A few times a year I get questions about tuberculosis (TB) in dogs, typically after a person is diagnosed with active TB and people want to know what the risks are to, and from, their dog. It’s often tough to answer those questions, because there’s limited information available. Risks exist, but how much of a risk and how to assess that risk are difficult figure out.
A recent paper doesn’t answer all the questions but provides some more insight. The short communication in Transboundary and Emerging Diseases (Ribeiro et al 2016) describes a fatal case of tuberculosis in a dog. That’s interesting by itself, since TB infection in dogs is pretty rare, even in dogs with long-term contact with infected people. Another twist to the case is that the dog was infected with a strain of Mycobacterium tuberculosis that was resistant to some important anti-TB drugs.
Here are some of the highlights:
- The two-year-old dog had a history of bloody stools and weight loss over the preceding eight months. The dog’s owner had been treated for over six months for TB.
- Among other things, examination of the dog at the time of presentation identified thickening of the intestinal tract. An intestinal biopsy was taken and acid fast bacilli consistent with M. tuberculosis were identified. A fecal culture subsequently confirmed the identity of the bacterium.
- The dog died shortly after the diagnosis (but probably would have been euthanized shortly thereafter regardless on the recommendation of public health officials).
- Subsequent testing of the bacterial strain determined that it was resistant to a variety of drugs that are used to treat TB in people: isoniazid, ethambutol, ciprofloxacin, ofloxacin, streptomycin and amikacin.
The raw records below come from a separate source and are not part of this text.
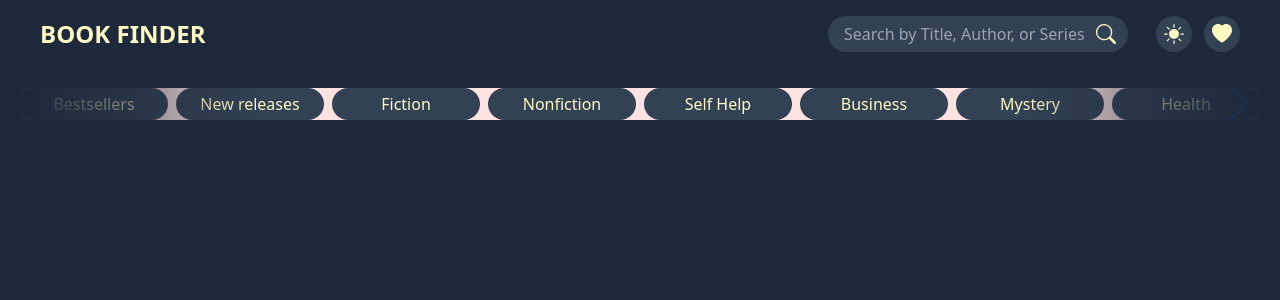
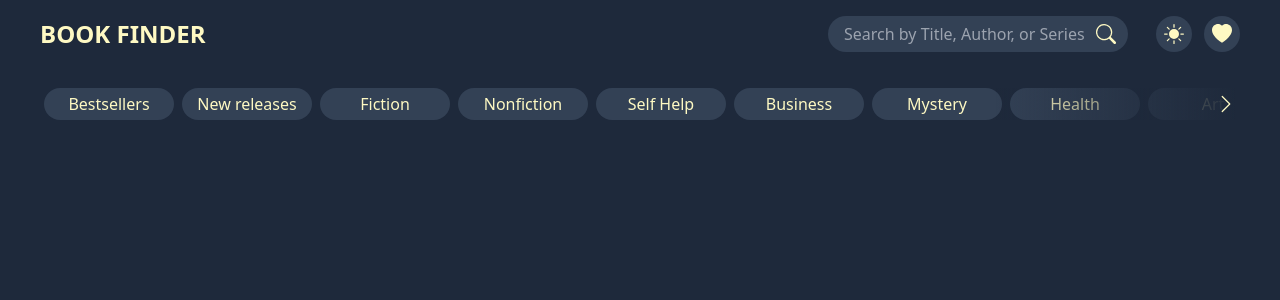
Before and after one commit to Ilyas-Shahi/Book-Finder-App, a Next.js app: page / in a window 1280 px wide. Shown: the top 300 px of the page. Built offline with nearby package versions, Linux system fonts and the light colour scheme.

Commit message:
Nav Slider added

```diff
--- a/components/CategorySlider.jsx
+++ b/components/CategorySlider.jsx
@@ -1,20 +1,23 @@
-import { Navigation } from 'swiper';
 import { Swiper, SwiperSlide } from 'swiper/react';
 
 import 'swiper/css';
-import 'swiper/css/navigation';
+import { useEffect, useRef, useState } from 'react';
+import { BsChevronLeft, BsChevronRight } from 'react-icons/bs';
 
 const CategorySlider = () => {
+  const [activeSlideIndex, setActiveSlideIndex] = useState(0);
+  const swiperRef = useRef();
+
   return (
-    <>
+    <div className="md:px-6">
       <Swiper
         slidesPerView={3}
         spaceBetween={8}
         navigation={true}
-        modules={[Navigation]}
-        breakpoints={
-          // when window width is >= 320px
-          {
+        onBeforeInit={(swiper) => {
+          swiperRef.current = swiper;
+        }}
+        breakpoints={{
           520: {
             slidesPerView: 4,
           },
@@ -24,9 +27,8 @@ const CategorySlider = () => {
           1020: {
             slidesPerView: 8,
           },
-          }
-        }
-        className="relative px-10 bg-red-100 mySwiper"
+        }}
+        className="relative !pr-24 mySwiper"
       >
         <SwiperSlide>
           <CategorySlide>Bestsellers</CategorySlide>
@@ -77,10 +79,35 @@ const CategorySlider = () => {
           <CategorySlide>Technology</CategorySlide>
         </SwiperSlide>
 
-        <div className="absolute top-0 left-0 z-10 w-60 h-10 bg-gradient-to-r from-white dark:from-slate-800" />
-        <div className="absolute top-0 right-0 z-10 w-60 h-10 bg-gradient-to-l from-white dark:from-slate-800" />
+        {activeSlideIndex > 0 && (
+          <button
+            className="absolute top-0 h-full left-0 z-20"
+            onClick={() => {
+              swiperRef?.current.slidePrev();
+              setActiveSlideIndex(swiperRef?.current?.activeIndex);
+            }}
+          >
+            <BsChevronLeft size={20} />
+          </button>
+        )}
+
+        <button
+          className="absolute top-0 h-full right-0 z-20"
+          onClick={() => {
+            swiperRef?.current.slideNext();
+            setActiveSlideIndex(swiperRef?.current?.activeIndex);
+          }}
+        >
+          <BsChevronRight size={20} />
+        </button>
+
+        {activeSlideIndex > 0 && (
+          <div className="absolute top-0 left-0 z-10 w-60 h-full bg-gradient-to-r from-white dark:from-slate-800" />
+        )}
+
+        <div className="absolute top-0 right-0 z-10 w-60 h-full bg-gradient-to-l from-white dark:from-slate-800" />
       </Swiper>
-    </>
+    </div>
   );
 };
 export default CategorySlider;
```
Lines whose indentation alone changed are shown as unchanged.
This places it in the “pre-multidrug resistant” category.
This case raises a few questions:
Where did the TB come from?
This one’s easy. It almost certainly came from close and prolonged contact with the owner. TB is not readily transmissible with transient contact, but living in a household with close contact is a high-risk factor for people, and that would probably apply at least to some degree to their pets too.
Why did this dog get TB?
That’s a tougher question. TB is rarely diagnosed in dogs owned by TB patients, even when they have had long-term, close contact. Whether this dog had some underlying problem that made it more susceptible to infection, the owner was shedding particularly large numbers of the bacterium, or it was simply bad luck (or a combination of these factors) isn’t known.
Does rare really mean rare?
Good question. We rarely identify TB in dogs, but does that mean it rarely occurs, or it’s rarely identified? We don’t really know.
Why don’t we know much about TB in dogs?
There are few people who work in companion animal infectious diseases, so not a lot of study has been done in this area. TB isn’t a major health problem in dogs, so it’s hard to find money from canine groups to do that type of research. TB in dogs is a pretty oddball phenomenon for human healthcare funding to pay much attention to it. I’ve had a good study of TB in dogs in mind for a while, but it would be exceptionally difficult to get it funded.
Another problem is testing. Screening tests used in people like the tuberculin skin test and IGRA are not useful in dogs. So, we don’t have an easy, readily accessible test in this species. Diagnosing active TB including shedding of the bacterium is even more difficult. Unlike people, where sputum samples are easily collected and tested, getting a good respiratory sample from a dog is more of a challenge. Furthermore, TB may be more of a gastrointestinal issue in dogs (vs respiratory), so we don’t know the optimal testing approach.
Is euthanasia indicated if a dog has TB?
This dog died, and euthanasia in advance of that would probably have been justifiable based on its severe disease. The question that comes up in other cases is what to do with a dog that might have TB but isn’t very sick. TB is potentially treatable, but it requires long-term treatment with combinations of drugs, and we don’t have any evidence to to tell us what the optimal treatment regimen in dogs is. There’s also concern about human exposure during treatment and the (very unlikely but possible) emergence of resistance during treatment of the dog.
This case raises a similar issue, since the dog was infected with a strain that was already resistant to a variety of antibiotics, which is a very serious public health concern, and which would increase the support for euthanasia (based both on the inability to treat the dog effectively and concern about dissemination of this very concerning resistant strain).
TB is one of the most common and important infectious diseases in humans globally, and it’s a disease that is getting more problematic over time. Questions about what to do with exposed dogs are important to address, and more information is needed about the risks to and from pets to make sure we can handle these situations as effectively as possible.